They also use various equipment and transport media to design the network infrastructure, such as twisted pairs, coaxial cables, and optical fibers, provide solutions for wireless communication and data transfer modes, and so on.

7. Instrumentation Engineer

Instrumentation engineering has its roots in both electrical and electronics engineering and is concerned with the design of measuring devices for pressure, flow, and temperature.

Generally, instrumentation engineers create intelligent sensors, smart transducers, MEMS technology, and Bluetooth technology.

In a nutshell, this field deals with measurement, automation, and control procedures that require a thorough understanding of physics.

They can work in any process or manufacturing industry, such as steel, oil, petrochemical, electricity, and defense production.

8. Computer Engineer

Computer engineers research, design, develop, and test computer systems and components such as processors, computer circuit boards, memory devices, networks and routers, microchips, and other electrical components.

They focus on digital systems, operating systems, and computer networks and seek to connect digital devices with software to suit the business and industry’s scientific, technological, and administrative requirements.

SEE: Some Computer Science Fields That Pay Most


Do you need a license to work as an electrical engineer?

Yes. All electrical engineers who work in the utility field must have the Fundamentals of Engineering (FE) exam license.

What code do electrical engineers use?

Electrical Engineers use programming languages such as Assembly Language, VHDL, C, C++, and MATLAB.

Do electrical engineers use Python?

Yes, it is often used for signal processing, image processing, control system engineering, data visualization, automation, the Internet of Things (IoT), power electronics, etc.


Every day, new electrical devices (both industrial and consumer-based) are produced and developed, which makes companies look out for electrical engineers.

However, despite the sluggish employment growth, there are about an average of 20,100 electrical engineering roles yearly, primarily due to job switches or retirement.

Electrical engineers in the electrical industry may take on various tasks such as creating, managing, and overseeing various projects, which require diverse technical and non-technical skills.

I hope you found this article helpful.
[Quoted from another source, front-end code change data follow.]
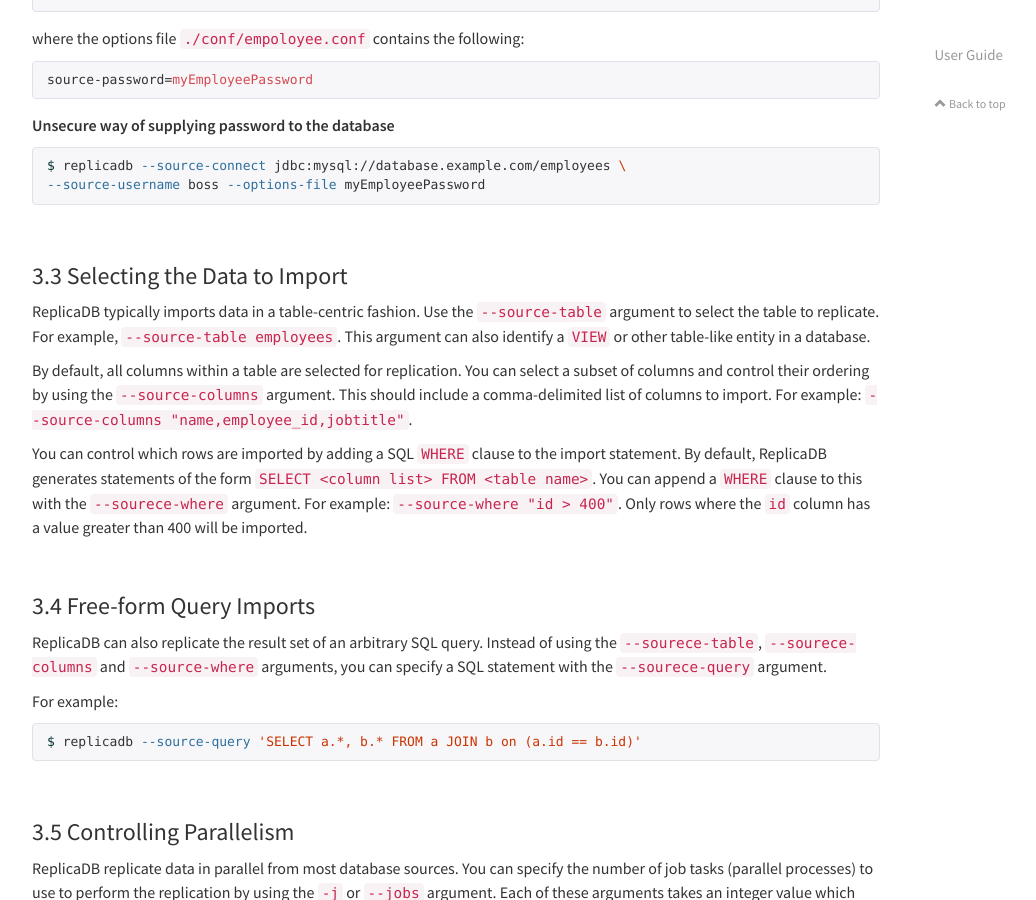
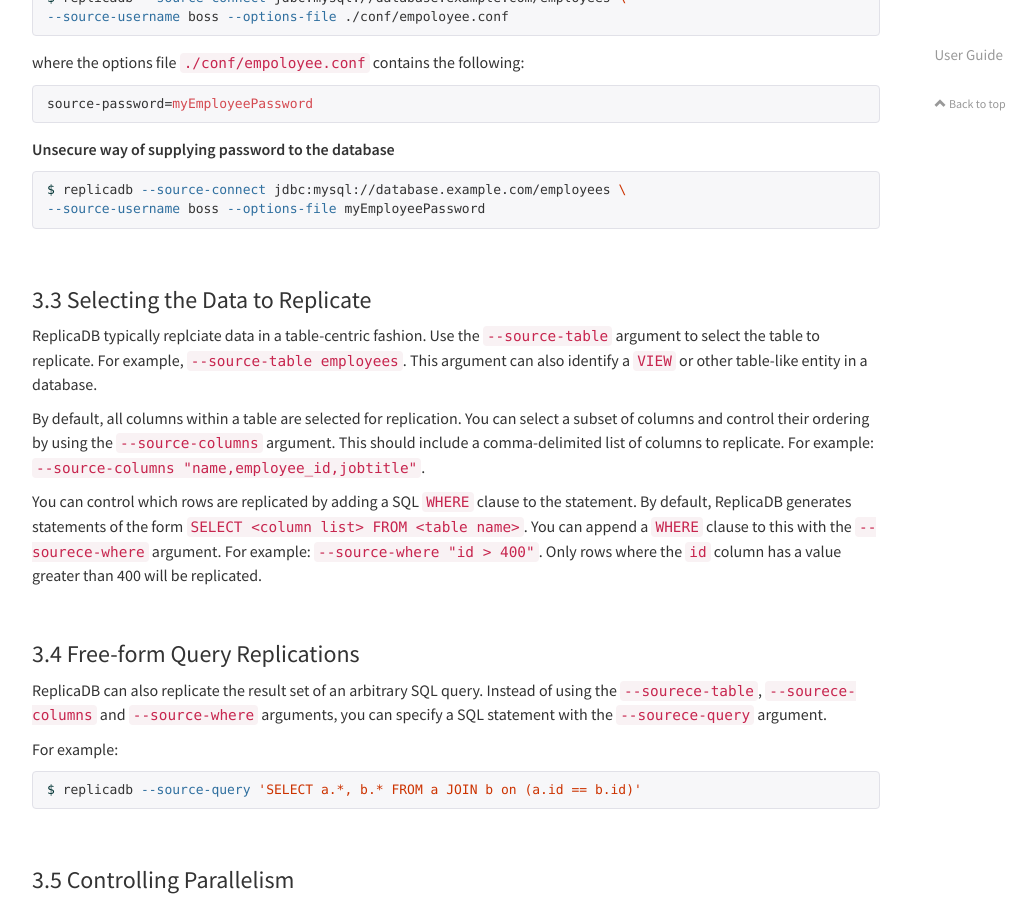
Before and after one commit to osalvador/ReplicaDB, a Jekyll site: the page built from docs/user-guide.md, in a window 1280 px wide and 900 px high, scrolled down 3575 px. Shown: the whole window, without its empty margins (38-1074 px from the left). Built offline with Jekyll 4.4.1, drawn with Linux system fonts in a browser that asks for light colours; nearby versions of some CDN libraries; comment, search, counter and statistics services are not loaded; our own code applies the rules of GitHub Pages for plain Markdown files; some of the changed text lies outside the part shown.

Commit message:
Update user-guide.md

````diff
--- a/docs/user-guide.md
+++ b/docs/user-guide.md
@@ -9,8 +9,8 @@
 3. [Command Line Arguments](#3-Command-Line-Arguments)
     - 3.1. [Using Options Files to Pass Arguments](#31-using-options-files-to-pass-arguments)
     - 3.2. [Connecting to a Database Server](#32-connecting-to-a-database-server)
-    - 3.3. [Selecting the Data to Import](#33-selecting-the-data-to-import)
-    - 3.4. [Free-form Query Imports](#34-free-form-query-imports)
+    - 3.3. [Selecting the Data to Replicate](#33-selecting-the-data-to-replicate)
+    - 3.4. [Free-form Query Replications](#34-free-form-query-replications)
     - 3.5. [Controlling Parallelism](#35-controlling-parallelism)
 
 {::comment}
@@ -80,7 +80,7 @@
 
 Option files can be specified anywhere on the command line. Command line argunents override those in the options file. To specify an options file, simply create an options file in a convenient location and pass it to the command line via `--options-file` argument.
 
-For example, the following ReplicaDB invocation for import can be specified alternatively as shown below:
+For example, the following ReplicaDB invocation for replicate a full table into PostgreSQL can be specified alternatively as shown below:
 
 ```bash
 $ replicadb --source-connect jdbc:postgresql://localhost/osalvador \
@@ -163,16 +163,16 @@
 ```
 
 <br>
-### 3.3 Selecting the Data to Import
+### 3.3 Selecting the Data to Replicate
 
-ReplicaDB typically imports data in a table-centric fashion. Use the `--source-table` argument to select the table to replicate. For example, `--source-table employees`. This argument can also identify a `VIEW` or other table-like entity in a database.
+ReplicaDB typically replciate data in a table-centric fashion. Use the `--source-table` argument to select the table to replicate. For example, `--source-table employees`. This argument can also identify a `VIEW` or other table-like entity in a database.
 
-By default, all columns within a table are selected for replication. You can select a subset of columns and control their ordering by using the `--source-columns` argument. This should include a comma-delimited list of columns to import. For example: `--source-columns "name,employee_id,jobtitle"`.
+By default, all columns within a table are selected for replication. You can select a subset of columns and control their ordering by using the `--source-columns` argument. This should include a comma-delimited list of columns to replicate. For example: `--source-columns "name,employee_id,jobtitle"`.
 
-You can control which rows are imported by adding a SQL `WHERE` clause to the import statement. By default, ReplicaDB generates statements of the form `SELECT <column list> FROM <table name>`. You can append a `WHERE` clause to this with the `--sourece-where` argument. For example: `--source-where "id > 400"`. Only rows where the `id` column has a value greater than 400 will be imported.
+You can control which rows are replicated by adding a SQL `WHERE` clause to the statement. By default, ReplicaDB generates statements of the form `SELECT <column list> FROM <table name>`. You can append a `WHERE` clause to this with the `--sourece-where` argument. For example: `--source-where "id > 400"`. Only rows where the `id` column has a value greater than 400 will be replicated.
 
 <br>
-### 3.4 Free-form Query Imports
+### 3.4 Free-form Query Replications
 
 ReplicaDB can also replicate the result set of an arbitrary SQL query. Instead of using the `--sourece-table`, `--sourece-columns` and `--source-where` arguments, you can specify a SQL statement with the `--sourece-query` argument.
 
````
You can also read the differences and similarities between industrial and mechanical engineering.

Thanks for reading.